* YOUR TASK: All of the data below should be written out again exactly.

*** Opening of EXTRACTED DATA ***

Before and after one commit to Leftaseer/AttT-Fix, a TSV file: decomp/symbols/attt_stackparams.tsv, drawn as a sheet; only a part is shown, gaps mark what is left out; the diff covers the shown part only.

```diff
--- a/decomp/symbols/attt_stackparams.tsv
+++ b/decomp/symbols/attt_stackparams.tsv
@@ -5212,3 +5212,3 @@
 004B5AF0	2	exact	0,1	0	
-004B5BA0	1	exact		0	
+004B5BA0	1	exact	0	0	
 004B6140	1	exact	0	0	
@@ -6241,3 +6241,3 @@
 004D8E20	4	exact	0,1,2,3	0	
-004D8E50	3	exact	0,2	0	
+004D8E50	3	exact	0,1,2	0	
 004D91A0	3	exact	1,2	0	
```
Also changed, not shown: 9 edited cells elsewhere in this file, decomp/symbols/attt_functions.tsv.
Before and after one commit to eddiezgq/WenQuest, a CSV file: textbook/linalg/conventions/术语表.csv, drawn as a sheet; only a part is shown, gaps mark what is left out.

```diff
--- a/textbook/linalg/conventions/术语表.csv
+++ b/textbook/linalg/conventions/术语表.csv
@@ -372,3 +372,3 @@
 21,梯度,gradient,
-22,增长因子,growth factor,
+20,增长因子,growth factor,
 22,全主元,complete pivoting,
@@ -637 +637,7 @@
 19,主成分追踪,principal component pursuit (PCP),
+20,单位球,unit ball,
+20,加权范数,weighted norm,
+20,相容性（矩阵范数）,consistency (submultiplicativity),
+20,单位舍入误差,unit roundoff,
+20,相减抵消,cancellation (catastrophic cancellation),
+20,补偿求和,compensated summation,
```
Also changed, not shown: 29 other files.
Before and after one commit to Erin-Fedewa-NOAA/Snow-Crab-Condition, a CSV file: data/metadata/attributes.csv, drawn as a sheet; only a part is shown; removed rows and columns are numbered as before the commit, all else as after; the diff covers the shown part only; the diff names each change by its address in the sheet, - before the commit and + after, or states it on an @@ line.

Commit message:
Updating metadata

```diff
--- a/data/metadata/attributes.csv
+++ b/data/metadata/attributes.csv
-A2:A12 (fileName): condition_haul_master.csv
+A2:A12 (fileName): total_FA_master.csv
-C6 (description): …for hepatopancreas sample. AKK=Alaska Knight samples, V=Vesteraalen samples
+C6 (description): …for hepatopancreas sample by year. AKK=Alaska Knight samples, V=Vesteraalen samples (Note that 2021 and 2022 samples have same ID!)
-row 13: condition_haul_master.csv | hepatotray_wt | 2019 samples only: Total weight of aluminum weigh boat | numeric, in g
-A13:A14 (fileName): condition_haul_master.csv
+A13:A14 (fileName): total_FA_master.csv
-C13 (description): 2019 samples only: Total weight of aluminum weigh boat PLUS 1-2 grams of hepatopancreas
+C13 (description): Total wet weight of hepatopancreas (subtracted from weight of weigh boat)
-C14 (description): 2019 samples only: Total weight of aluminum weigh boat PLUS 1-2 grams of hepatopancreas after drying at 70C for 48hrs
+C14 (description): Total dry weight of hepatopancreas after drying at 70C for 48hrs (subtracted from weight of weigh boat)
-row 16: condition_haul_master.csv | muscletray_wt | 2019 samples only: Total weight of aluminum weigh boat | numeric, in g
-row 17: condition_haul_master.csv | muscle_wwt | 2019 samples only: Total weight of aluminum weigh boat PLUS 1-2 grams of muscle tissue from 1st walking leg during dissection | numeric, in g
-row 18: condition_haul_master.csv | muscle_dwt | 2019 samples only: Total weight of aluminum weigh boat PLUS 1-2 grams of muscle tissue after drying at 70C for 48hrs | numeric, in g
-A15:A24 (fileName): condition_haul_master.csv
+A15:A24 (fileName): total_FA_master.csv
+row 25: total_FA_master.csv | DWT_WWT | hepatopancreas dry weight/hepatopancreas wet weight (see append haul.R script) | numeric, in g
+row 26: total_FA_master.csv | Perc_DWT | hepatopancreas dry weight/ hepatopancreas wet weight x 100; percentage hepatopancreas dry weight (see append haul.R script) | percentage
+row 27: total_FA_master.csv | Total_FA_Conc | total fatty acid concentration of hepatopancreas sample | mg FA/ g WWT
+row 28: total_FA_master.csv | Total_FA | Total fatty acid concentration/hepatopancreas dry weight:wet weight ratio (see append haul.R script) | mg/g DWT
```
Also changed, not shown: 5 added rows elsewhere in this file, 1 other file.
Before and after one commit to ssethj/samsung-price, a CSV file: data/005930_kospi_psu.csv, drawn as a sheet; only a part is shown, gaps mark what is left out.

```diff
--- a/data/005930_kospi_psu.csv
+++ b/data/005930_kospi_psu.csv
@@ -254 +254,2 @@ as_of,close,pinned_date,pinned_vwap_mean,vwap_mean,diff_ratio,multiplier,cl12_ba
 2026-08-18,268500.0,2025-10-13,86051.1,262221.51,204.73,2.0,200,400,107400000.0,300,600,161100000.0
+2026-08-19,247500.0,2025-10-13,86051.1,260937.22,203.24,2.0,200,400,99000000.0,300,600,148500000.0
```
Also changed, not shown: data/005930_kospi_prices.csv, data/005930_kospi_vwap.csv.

*** Close of EXTRACTED DATA ***

* SOLUTION TO THIS TASK:
Before and after one commit to Leftaseer/AttT-Fix, a TSV file: decomp/symbols/attt_stackparams.tsv, drawn as a sheet; only a part is shown, gaps mark what is left out; the diff covers the shown part only.

```diff
--- a/decomp/symbols/attt_stackparams.tsv
+++ b/decomp/symbols/attt_stackparams.tsv
@@ -5212,3 +5212,3 @@
 004B5AF0	2	exact	0,1	0	
-004B5BA0	1	exact		0	
+004B5BA0	1	exact	0	0	
 004B6140	1	exact	0	0	
@@ -6241,3 +6241,3 @@
 004D8E20	4	exact	0,1,2,3	0	
-004D8E50	3	exact	0,2	0	
+004D8E50	3	exact	0,1,2	0	
 004D91A0	3	exact	1,2	0	
```
Also changed, not shown: 9 edited cells elsewhere in this file, decomp/symbols/attt_functions.tsv.
Before and after one commit to eddiezgq/WenQuest, a CSV file: textbook/linalg/conventions/术语表.csv, drawn as a sheet; only a part is shown, gaps mark what is left out.

```diff
--- a/textbook/linalg/conventions/术语表.csv
+++ b/textbook/linalg/conventions/术语表.csv
@@ -372,3 +372,3 @@
 21,梯度,gradient,
-22,增长因子,growth factor,
+20,增长因子,growth factor,
 22,全主元,complete pivoting,
@@ -637 +637,7 @@
 19,主成分追踪,principal component pursuit (PCP),
+20,单位球,unit ball,
+20,加权范数,weighted norm,
+20,相容性（矩阵范数）,consistency (submultiplicativity),
+20,单位舍入误差,unit roundoff,
+20,相减抵消,cancellation (catastrophic cancellation),
+20,补偿求和,compensated summation,
```
Also changed, not shown: 29 other files.
Before and after one commit to Erin-Fedewa-NOAA/Snow-Crab-Condition, a CSV file: data/metadata/attributes.csv, drawn as a sheet; only a part is shown; removed rows and columns are numbered as before the commit, all else as after; the diff covers the shown part only; the diff names each change by its address in the sheet, - before the commit and + after, or states it on an @@ line.

Commit message:
Updating metadata

```diff
--- a/data/metadata/attributes.csv
+++ b/data/metadata/attributes.csv
-A2:A12 (fileName): condition_haul_master.csv
+A2:A12 (fileName): total_FA_master.csv
-C6 (description): …for hepatopancreas sample. AKK=Alaska Knight samples, V=Vesteraalen samples
+C6 (description): …for hepatopancreas sample by year. AKK=Alaska Knight samples, V=Vesteraalen samples (Note that 2021 and 2022 samples have same ID!)
-row 13: condition_haul_master.csv | hepatotray_wt | 2019 samples only: Total weight of aluminum weigh boat | numeric, in g
-A13:A14 (fileName): condition_haul_master.csv
+A13:A14 (fileName): total_FA_master.csv
-C13 (description): 2019 samples only: Total weight of aluminum weigh boat PLUS 1-2 grams of hepatopancreas
+C13 (description): Total wet weight of hepatopancreas (subtracted from weight of weigh boat)
-C14 (description): 2019 samples only: Total weight of aluminum weigh boat PLUS 1-2 grams of hepatopancreas after drying at 70C for 48hrs
+C14 (description): Total dry weight of hepatopancreas after drying at 70C for 48hrs (subtracted from weight of weigh boat)
-row 16: condition_haul_master.csv | muscletray_wt | 2019 samples only: Total weight of aluminum weigh boat | numeric, in g
-row 17: condition_haul_master.csv | muscle_wwt | 2019 samples only: Total weight of aluminum weigh boat PLUS 1-2 grams of muscle tissue from 1st walking leg during dissection | numeric, in g
-row 18: condition_haul_master.csv | muscle_dwt | 2019 samples only: Total weight of aluminum weigh boat PLUS 1-2 grams of muscle tissue after drying at 70C for 48hrs | numeric, in g
-A15:A24 (fileName): condition_haul_master.csv
+A15:A24 (fileName): total_FA_master.csv
+row 25: total_FA_master.csv | DWT_WWT | hepatopancreas dry weight/hepatopancreas wet weight (see append haul.R script) | numeric, in g
+row 26: total_FA_master.csv | Perc_DWT | hepatopancreas dry weight/ hepatopancreas wet weight x 100; percentage hepatopancreas dry weight (see append haul.R script) | percentage
+row 27: total_FA_master.csv | Total_FA_Conc | total fatty acid concentration of hepatopancreas sample | mg FA/ g WWT
+row 28: total_FA_master.csv | Total_FA | Total fatty acid concentration/hepatopancreas dry weight:wet weight ratio (see append haul.R script) | mg/g DWT
```
Also changed, not shown: 5 added rows elsewhere in this file, 1 other file.
Before and after one commit to ssethj/samsung-price, a CSV file: data/005930_kospi_psu.csv, drawn as a sheet; only a part is shown, gaps mark what is left out.

```diff
--- a/data/005930_kospi_psu.csv
+++ b/data/005930_kospi_psu.csv
@@ -254 +254,2 @@ as_of,close,pinned_date,pinned_vwap_mean,vwap_mean,diff_ratio,multiplier,cl12_ba
 2026-08-18,268500.0,2025-10-13,86051.1,262221.51,204.73,2.0,200,400,107400000.0,300,600,161100000.0
+2026-08-19,247500.0,2025-10-13,86051.1,260937.22,203.24,2.0,200,400,99000000.0,300,600,148500000.0
```
Also changed, not shown: data/005930_kospi_prices.csv, data/005930_kospi_vwap.csv.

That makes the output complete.